= Beginning of Section =

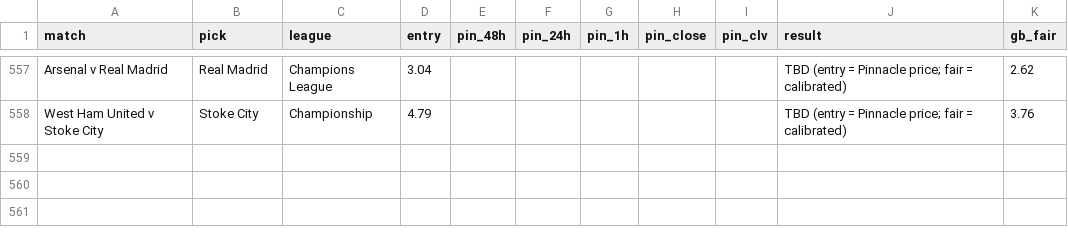
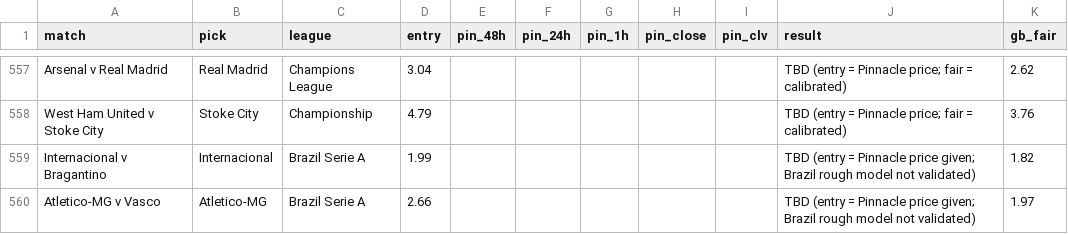
Before and after one commit to Rodzzinho/gamebreaker-clv-proof, a CSV file: pinnacle_clv_drift.csv, drawn as a sheet; only a part is shown, gaps mark what is left out; the diff names each change by its address in the sheet, - before the commit and + after, or states it on an @@ line.

```diff
--- a/pinnacle_clv_drift.csv
+++ b/pinnacle_clv_drift.csv
+row 559: Internacional v Bragantino | Internacional | Brazil Serie A | 1.99 |  |  |  |  |  | TBD (entry = Pinnacle price given; Brazil rough model not validated) | 1.82
+row 560: Atletico-MG v Vasco | Atletico-MG | Brazil Serie A | 2.66 |  |  |  |  |  | TBD (entry = Pinnacle price given; Brazil rough model not validated) | 1.97
```
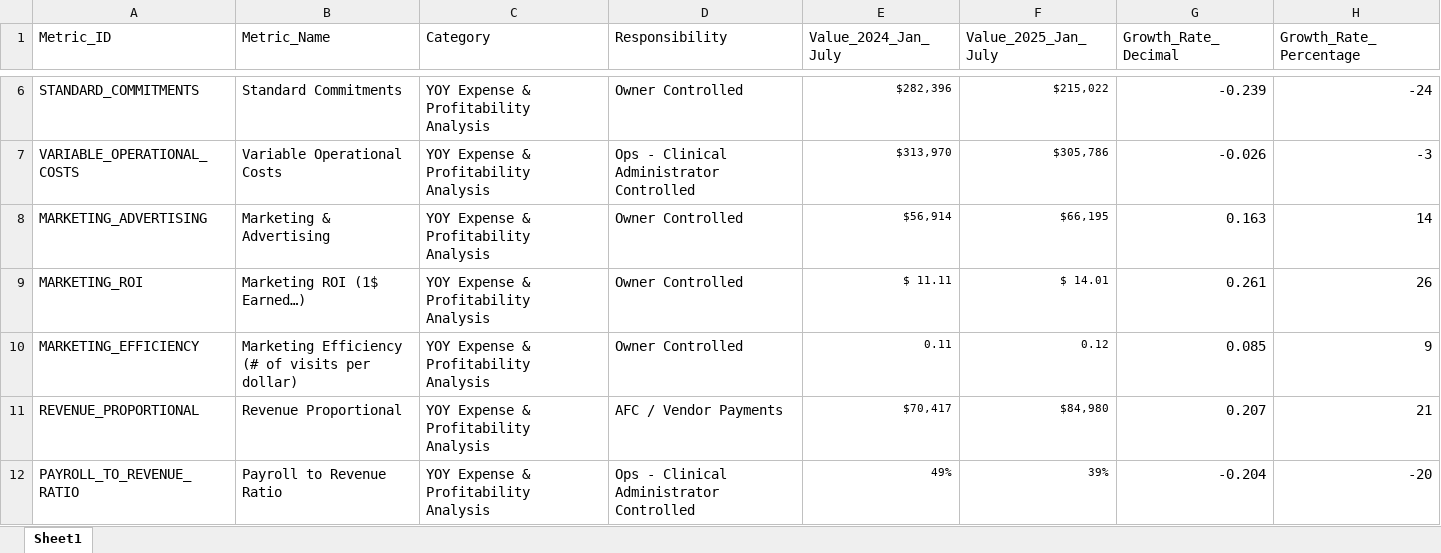
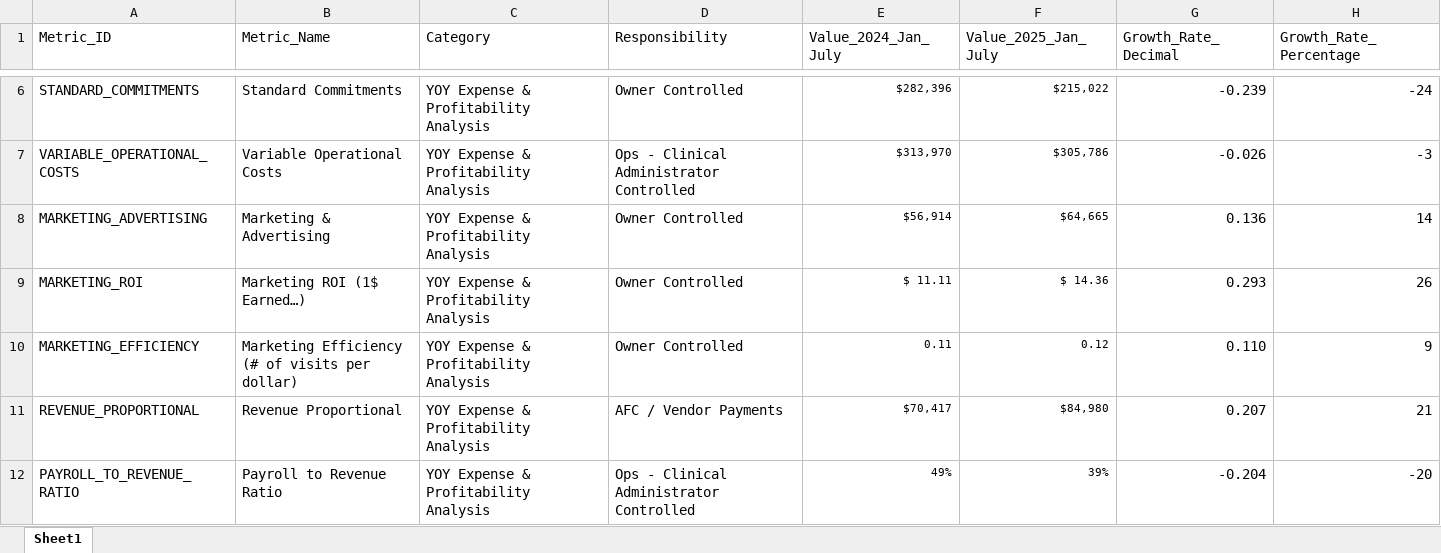
Before and after one commit to gkotzbauer/Financial_Hub_Platform, an Excel workbook: public/Financial Performance Data.xlsx, sheet Sheet1, drawn as a sheet; only a part is shown, gaps mark what is left out; values as stored, in another font and other column widths than the file's, no borders; the diff names each change by its address in the sheet, - before the commit and + after, or states it on an @@ line.

```diff
--- a/public/Financial Performance Data.xlsx (sheet Sheet1)
+++ b/public/Financial Performance Data.xlsx (sheet Sheet1)
-F8 (Value_2025_Jan_July): $66,195
+F8 (Value_2025_Jan_July): $64,665
-G8 (Growth_Rate_Decimal): 0.163
+G8 (Growth_Rate_Decimal): 0.136
-F9 (Value_2025_Jan_July): $ 14.01
+F9 (Value_2025_Jan_July): $ 14.36
-G9 (Growth_Rate_Decimal): 0.261
+G9 (Growth_Rate_Decimal): 0.293
-G10 (Growth_Rate_Decimal): 0.085
+G10 (Growth_Rate_Decimal): 0.110
```
Also changed, not shown: 1 other file.
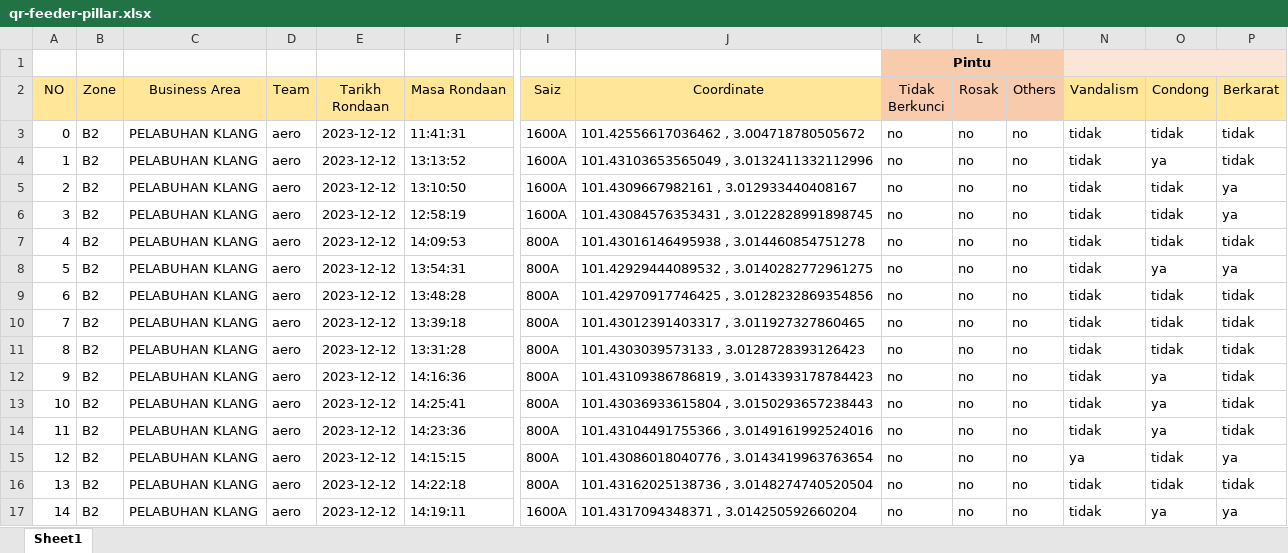
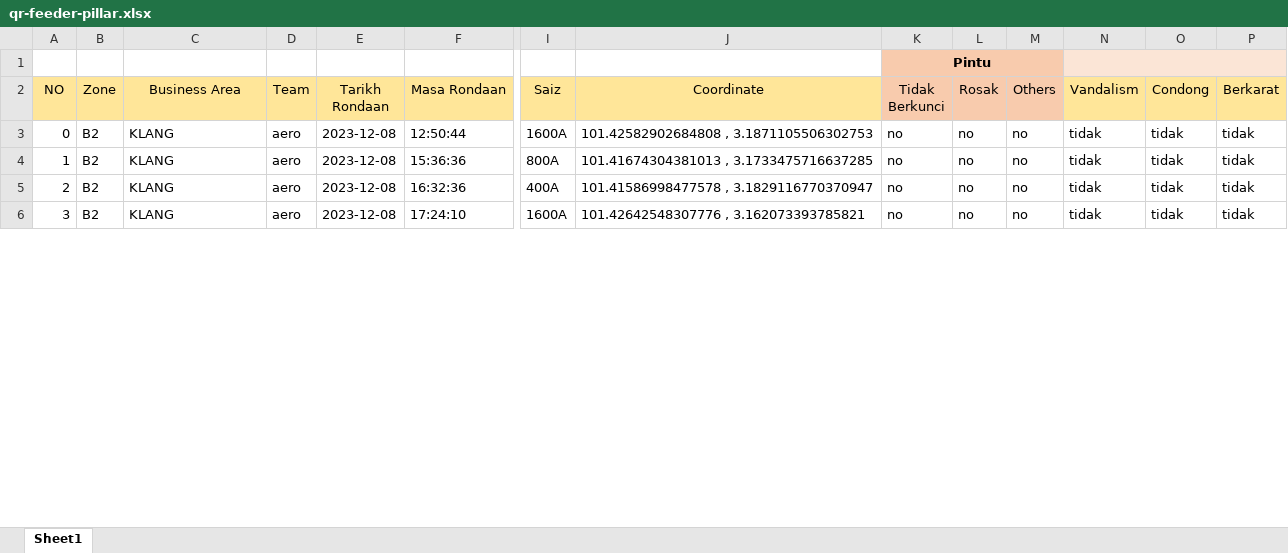
Before and after one commit to arehman5110/apks, an Excel workbook: public/assets/updated-excels/qr-feeder-pillar.xlsx, sheet Sheet1, drawn as a sheet; only a part is shown, gaps mark what is left out; values as stored, in another font and other column widths than the file's, no borders; removed rows and columns are numbered as before the commit, all else as after; rows hold the shown columns only; the diff covers the shown part only; the diff names each change by its address in the sheet, - before the commit and + after, or states it on an @@ line.

```diff
--- a/public/assets/updated-excels/qr-feeder-pillar.xlsx (sheet Sheet1)
+++ b/public/assets/updated-excels/qr-feeder-pillar.xlsx (sheet Sheet1)
-C3 (Business Area): PELABUHAN KLANG
+C3 (Business Area): KLANG
-E3 (Tarikh Rondaan): 2023-12-12
+E3 (Tarikh Rondaan): 2023-12-08
-F3 (Masa Rondaan): 11:41:31
+F3 (Masa Rondaan): 12:50:44
-J3 (Coordinate): 101.42556617036462 , 3.004718780505672
+J3 (Coordinate): 101.42582902684808 , 3.1871105506302753
-row 4: 1 | B2 | PELABUHAN KLANG | aero | 2023-12-12 | 13:13:52 | 1600A | 101.43103653565049 , 3.0132411332112996 | no | no | no | tidak | ya | tidak
-row 5: 2 | B2 | PELABUHAN KLANG | aero | 2023-12-12 | 13:10:50 | 1600A | 101.4309667982161 , 3.012933440408167 | no | no | no | tidak | tidak | ya
-row 6: 3 | B2 | PELABUHAN KLANG | aero | 2023-12-12 | 12:58:19 | 1600A | 101.43084576353431 , 3.0122828991898745 | no | no | no | tidak | tidak | ya
-row 7: 4 | B2 | PELABUHAN KLANG | aero | 2023-12-12 | 14:09:53 | 800A | 101.43016146495938 , 3.014460854751278 | no | no | no | tidak | tidak | tidak
-row 8: 5 | B2 | PELABUHAN KLANG | aero | 2023-12-12 | 13:54:31 | 800A | 101.42929444089532 , 3.0140282772961275 | no | no | no | tidak | ya | ya
-row 9: 6 | B2 | PELABUHAN KLANG | aero | 2023-12-12 | 13:48:28 | 800A | 101.42970917746425 , 3.0128232869354856 | no | no | no | tidak | tidak | tidak
@@ column A (NO) renumbered between rows 4 and 15 @@
-C4:C5 (Business Area): PELABUHAN KLANG
+C4:C5 (Business Area): KLANG
-E4:E5 (Tarikh Rondaan): 2023-12-12
+E4:E5 (Tarikh Rondaan): 2023-12-08
-F4 (Masa Rondaan): 13:39:18
+F4 (Masa Rondaan): 15:36:36
-J4 (Coordinate): 101.43012391403317 , 3.011927327860465
+J4 (Coordinate): 101.41674304381013 , 3.1733475716637285
-F5 (Masa Rondaan): 13:31:28
+F5 (Masa Rondaan): 16:32:36
-I5 (Saiz): 800A
+I5 (Saiz): 400A
-J5 (Coordinate): 101.4303039573133 , 3.0128728393126423
+J5 (Coordinate): 101.41586998477578 , 3.1829116770370947
-row 12: 9 | B2 | PELABUHAN KLANG | aero | 2023-12-12 | 14:16:36 | 800A | 101.43109386786819 , 3.0143393178784423 | no | no | no | tidak | ya | tidak
-row 13: 10 | B2 | PELABUHAN KLANG | aero | 2023-12-12 | 14:25:41 | 800A | 101.43036933615804 , 3.0150293657238443 | no | no | no | tidak | ya | tidak
-row 14: 11 | B2 | PELABUHAN KLANG | aero | 2023-12-12 | 14:23:36 | 800A | 101.43104491755366 , 3.0149161992524016 | no | no | no | tidak | ya | tidak
-row 15: 12 | B2 | PELABUHAN KLANG | aero | 2023-12-12 | 14:15:15 | 800A | 101.43086018040776 , 3.0143419963763654 | no | no | no | ya | tidak | ya
-C6 (Business Area): PELABUHAN KLANG
+C6 (Business Area): KLANG
-E6 (Tarikh Rondaan): 2023-12-12
+E6 (Tarikh Rondaan): 2023-12-08
-F6 (Masa Rondaan): 14:22:18
+F6 (Masa Rondaan): 17:24:10
-I6 (Saiz): 800A
+I6 (Saiz): 1600A
-J6 (Coordinate): 101.43162025138736 , 3.0148274740520504
+J6 (Coordinate): 101.42642548307776 , 3.162073393785821
-row 17: 14 | B2 | PELABUHAN KLANG | aero | 2023-12-12 | 14:19:11 | 1600A | 101.4317094348371 , 3.014250592660204 | no | no | no | tidak | ya | ya
```
Also changed, not shown: 27 removed rows and 39 edited cells elsewhere in this sheet, 1 other file.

= End of Section =

== DIRECTIONS ==
Search the records for the string "states" and return every line in which it occurs.

== EXERCISE RESULT ==
Before and after one commit to Rodzzinho/gamebreaker-clv-proof, a CSV file: pinnacle_clv_drift.csv, drawn as a sheet; only a part is shown, gaps mark what is left out; the diff names each change by its address in the sheet, - before the commit and + after, or states it on an @@ line.
Before and after one commit to gkotzbauer/Financial_Hub_Platform, an Excel workbook: public/Financial Performance Data.xlsx, sheet Sheet1, drawn as a sheet; only a part is shown, gaps mark what is left out; values as stored, in another font and other column widths than the file's, no borders; the diff names each change by its address in the sheet, - before the commit and + after, or states it on an @@ line.
Before and after one commit to arehman5110/apks, an Excel workbook: public/assets/updated-excels/qr-feeder-pillar.xlsx, sheet Sheet1, drawn as a sheet; only a part is shown, gaps mark what is left out; values as stored, in another font and other column widths than the file's, no borders; removed rows and columns are numbered as before the commit, all else as after; rows hold the shown columns only; the diff covers the shown part only; the diff names each change by its address in the sheet, - before the commit and + after, or states it on an @@ line.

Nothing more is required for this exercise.